=== Task requirements ===
Show every line of the data that includes the word "adaptive".

=== Dataset ===
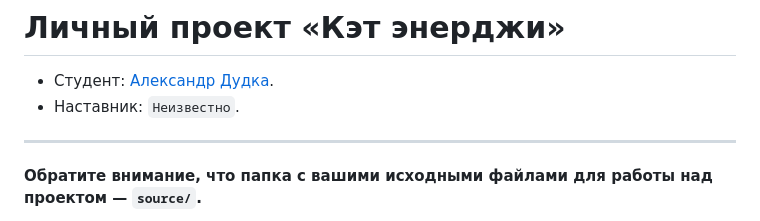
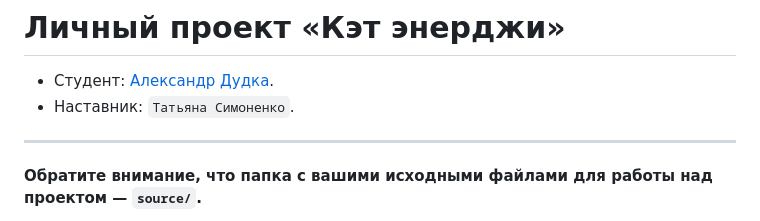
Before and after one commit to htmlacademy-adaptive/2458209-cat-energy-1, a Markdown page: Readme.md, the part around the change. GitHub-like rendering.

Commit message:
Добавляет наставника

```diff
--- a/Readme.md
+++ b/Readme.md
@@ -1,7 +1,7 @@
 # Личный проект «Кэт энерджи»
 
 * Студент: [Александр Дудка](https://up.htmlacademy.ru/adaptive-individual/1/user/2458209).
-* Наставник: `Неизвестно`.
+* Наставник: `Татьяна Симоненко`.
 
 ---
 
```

=== Output ===
Before and after one commit to htmlacademy-adaptive/2458209-cat-energy-1, a Markdown page: Readme.md, the part around the change. GitHub-like rendering.
 * Студент: [Александр Дудка](https://up.htmlacademy.ru/adaptive-individual/1/user/2458209).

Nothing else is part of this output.